Men crave respect so much, and in fact tend to value feeling respected over feeling loved.
Do you get him?
Conventional wisdom tells us that men are basically uncomplicated. We’re the complicated ones who are supposedly moody and emotional and whose feelings are easily hurt. This is certainly the conception of the male-female dynamic adopted in popular culture. How many sitcoms have you seen where a well-meaning but essentially simple husband struggles to understand and appease his laughably-turbulent wife?
No matter who the “he” is in your life, there’s a lot more going on in his head (and heart) than you probably give him credit for.
Once while in Atlanta, I got to meet with Shaunti Feldhahn (actually, I ruthlessly bummed a ride to the airport from the incredibly kind Shaunti, but that’s another story!). Shaunti researches and writes about the ways that men and women relate, both personally and in the work place. In her book, For Women Only, Shaunti reveals the results of an extensive study into the inner workings of men’s minds when it comes to their interpersonal relationships. It is eye-opening and definitely worth a read.

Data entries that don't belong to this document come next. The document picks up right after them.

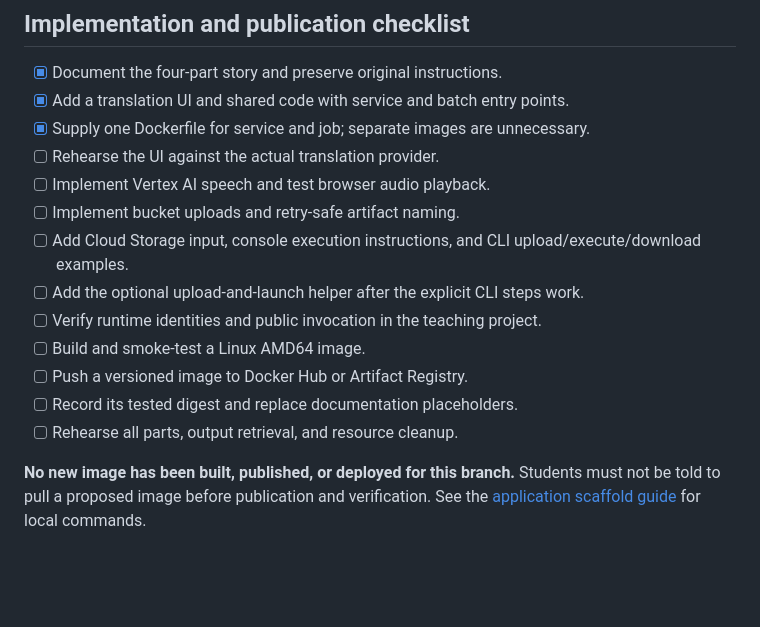
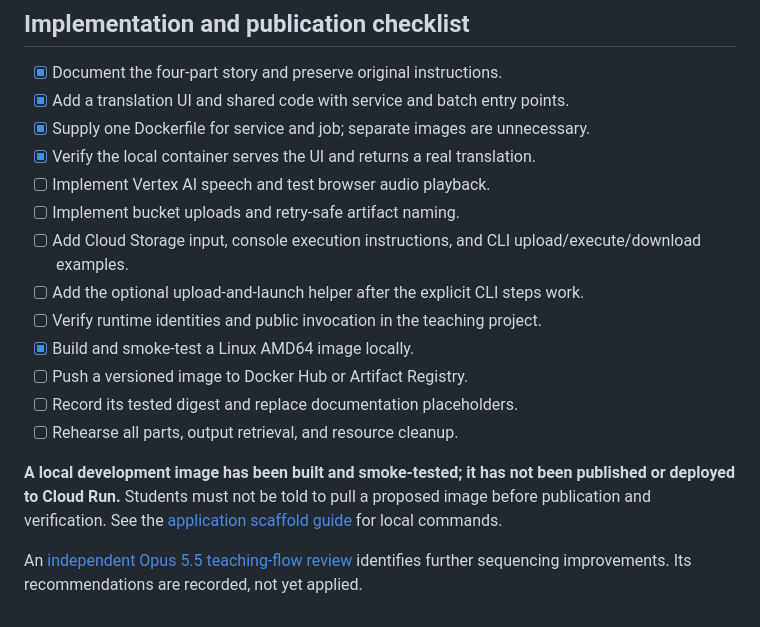
Before and after one commit to dlops-io/serverless-deployment, a Markdown page: README.md, the part around the change. Rendered like a GitHub page; blank space fills up the shorter version.

Commit message:
Record Opus teaching-flow review and successful local container smoke test

```diff
--- a/README.md
+++ b/README.md
@@ -148,17 +148,21 @@ not batch processing. Its separate published image has not been inspected here.
 - [x] Document the four-part story and preserve original instructions.
 - [x] Add a translation UI and shared code with service and batch entry points.
 - [x] Supply one Dockerfile for service and job; separate images are unnecessary.
-- [ ] Rehearse the UI against the actual translation provider.
+- [x] Verify the local container serves the UI and returns a real translation.
 - [ ] Implement Vertex AI speech and test browser audio playback.
 - [ ] Implement bucket uploads and retry-safe artifact naming.
 - [ ] Add Cloud Storage input, console execution instructions, and CLI upload/execute/download examples.
 - [ ] Add the optional upload-and-launch helper after the explicit CLI steps work.
 - [ ] Verify runtime identities and public invocation in the teaching project.
-- [ ] Build and smoke-test a Linux AMD64 image.
+- [x] Build and smoke-test a Linux AMD64 image locally.
 - [ ] Push a versioned image to Docker Hub or Artifact Registry.
 - [ ] Record its tested digest and replace documentation placeholders.
 - [ ] Rehearse all parts, output retrieval, and resource cleanup.
 
-**No new image has been built, published, or deployed for this branch.** Students
-must not be told to pull a proposed image before publication and verification.
+**A local development image has been built and smoke-tested; it has not been
+published or deployed to Cloud Run.** Students must not be told to pull a proposed
+image before publication and verification.
 See the [application scaffold guide](tutorial/app/README.md) for local commands.
+
+An [independent Opus 5.5 teaching-flow review](docs/flow-review-opus55.md) identifies
+further sequencing improvements. Its recommendations are recorded, not yet applied.
```
Also changed, not shown: docs/flow-review-opus55.md (added, +133 -0 lines), tutorial/app/README.md (+1 -1 lines).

One of the things I found especially surprising in Shaunti’s findings was just how insecure men can really be. We tend to take typical male bravado as a sign of a big ego, but in reality, he might be feigning confidence in order to hide painful feelings of inadequacy. That’s part of why, according to Shaunti’s findings, men crave respect so much (and in fact tend to value feeling respected over feeling loved). It’s also why men react so negatively when they feel—rightly or wrongly—criticized.
Consider the following scenario (loosely based on a real conversation my friend Richelle had with her husband):
Husband/boyfriend/friend/Dad/brother: “Hey, will you hand me that tape measure?”
Woman: “Sure. Wait, what are you DOING?”
Man: “I’m hanging these pictures.”
Woman (perplexed): “But there are pencil marks all over the wall.”
Man (getting tense): “YOU asked me to hang them, I’m hanging them!”
Woman: “Yeah, but why are you writing all over the wall? And what are you doing with all that string?”
Man (now mad): “Do you want them hung up or not?”
Woman: “Yes! I do, I just don’t get what you’re doing.”
Man: “You want to do it yourself?”
… You can see where this conversation is headed. The woman here is genuinely confused as to why her formerly clean wall is full of pencil marks. She’s not trying to interfere, she just wants to understand what is going on. The man is 4 steps in to his 10-step plan for hanging perfectly-straight, perfectly spaced pictures. He’s trying to do a good thing, and suddenly he feels attacked.
Shaunti says it’s because the woman’s questioning—and in fact her whole approach—signals to the man that she doesn’t trust him and doesn’t think he’s up to the job. Confused? A lot of us are! And really there’s too much for me to cover in one blog post.
For more in-depth reading on this topic, I highly encourage you to read Shaunti’s book. Additionally, Dr. Emerson Eggerichs also has a great related book, and his daughter, Joy, has been featured here on the 4word blog before. AND, if you’ll excuse a bit of shameless self-promotion, I also address some of these issues in my own book, Work, Love, Pray.
In the meantime, if you find yourself in a situation with a man in your life whose reaction to something you’ve said or done seems to be out of proportion, ask yourself if you might have unwittingly signaled disrespect. This doesn’t mean that you can’t ever question or offer advice, but understanding men better and making some small changes in your approach can make a world of difference!